(PROVIDED DATA)
== Segment start ==

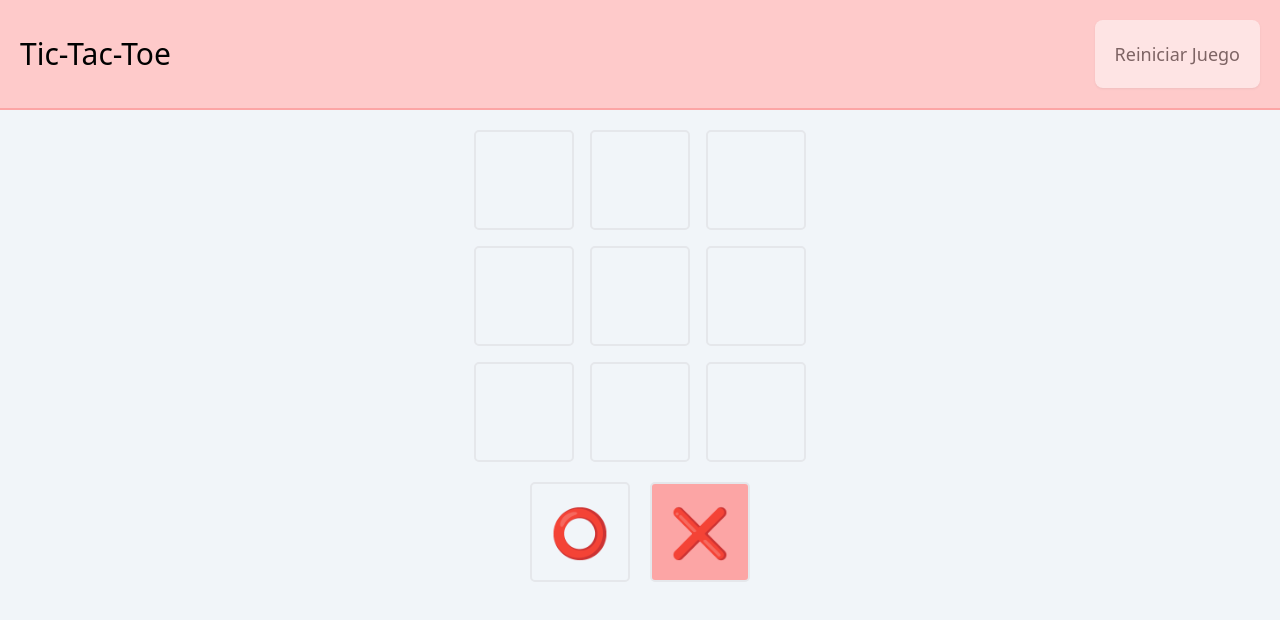
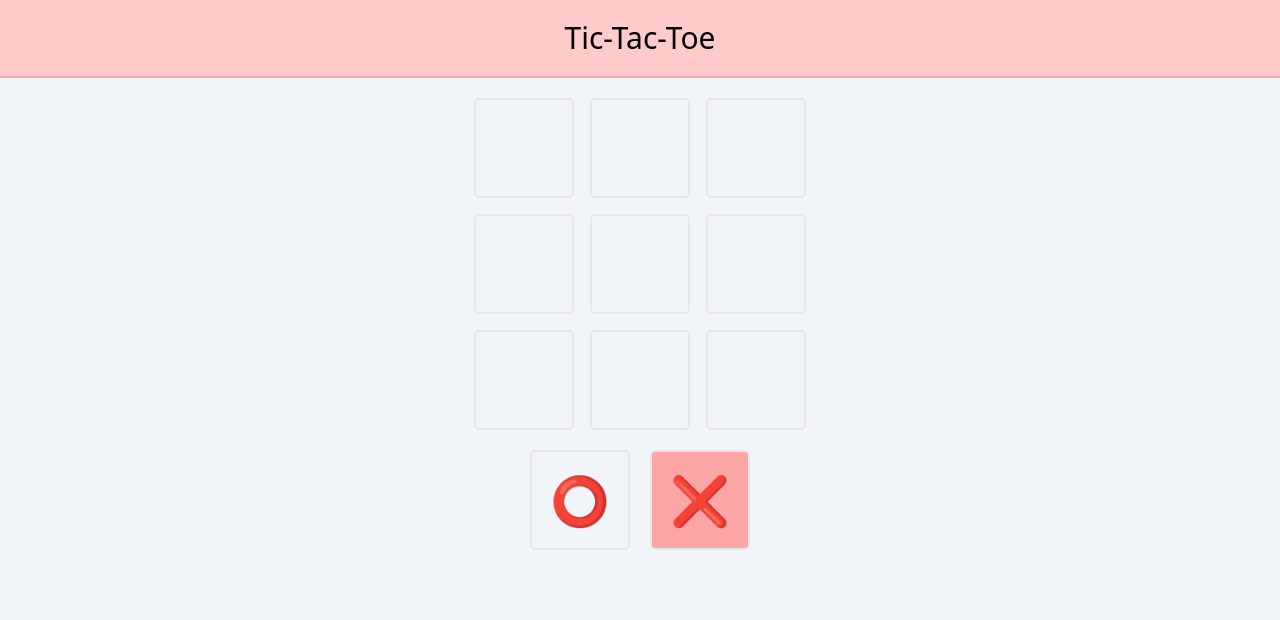
Before and after one commit to Nico235711/tic-tac-toe, a React (Vite) app: page / in a window 1280 px wide. Shown: the top 620 px of the page. Built offline with nearby package versions, Linux system fonts and the light colour scheme.

Commit message:
ajustando el margen inferior

```diff
--- a/src/App.jsx
+++ b/src/App.jsx
@@ -9,16 +9,10 @@ export const App = () => {
 
   return (
     <>
-      <div className="flex flex-col gap-5 lg:flex-row lg:justify-between items-center p-5 border-b-2 border-b-red-300 mb-5 bg-red-200">
+      <div className="p-5 border-b-2 border-b-red-300 mb-5 bg-red-200">
         <h1 className="text-center text-3xl">Tic-Tac-Toe</h1>
-        <button
-          className="bg-white p-5 rounded-lg shadow text-lg disabled:opacity-50"
-          type="button"
-          disabled={!winner}
-          onClick={resetGame}
-        >Reiniciar Juego</button>
       </div>
-      <main className="mx-5 relative">
+      <main className="mx-5 mb-5 relative">
         <section className="grid grid-cols-3 gap-4 w-fit mx-auto">
           {
             board.map((_, index) => (
```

== Segment end ==

(TO DO) Drop the pictures, then write out everything else in the records exactly.

(REPLY)
Before and after one commit to Nico235711/tic-tac-toe, a React (Vite) app: page / in a window 1280 px wide. Shown: the top 620 px of the page. Built offline with nearby package versions, Linux system fonts and the light colour scheme.

Commit message:
ajustando el margen inferior

```diff
--- a/src/App.jsx
+++ b/src/App.jsx
@@ -9,16 +9,10 @@ export const App = () => {
 
   return (
     <>
-      <div className="flex flex-col gap-5 lg:flex-row lg:justify-between items-center p-5 border-b-2 border-b-red-300 mb-5 bg-red-200">
+      <div className="p-5 border-b-2 border-b-red-300 mb-5 bg-red-200">
         <h1 className="text-center text-3xl">Tic-Tac-Toe</h1>
-        <button
-          className="bg-white p-5 rounded-lg shadow text-lg disabled:opacity-50"
-          type="button"
-          disabled={!winner}
-          onClick={resetGame}
-        >Reiniciar Juego</button>
       </div>
-      <main className="mx-5 relative">
+      <main className="mx-5 mb-5 relative">
         <section className="grid grid-cols-3 gap-4 w-fit mx-auto">
           {
             board.map((_, index) => (
```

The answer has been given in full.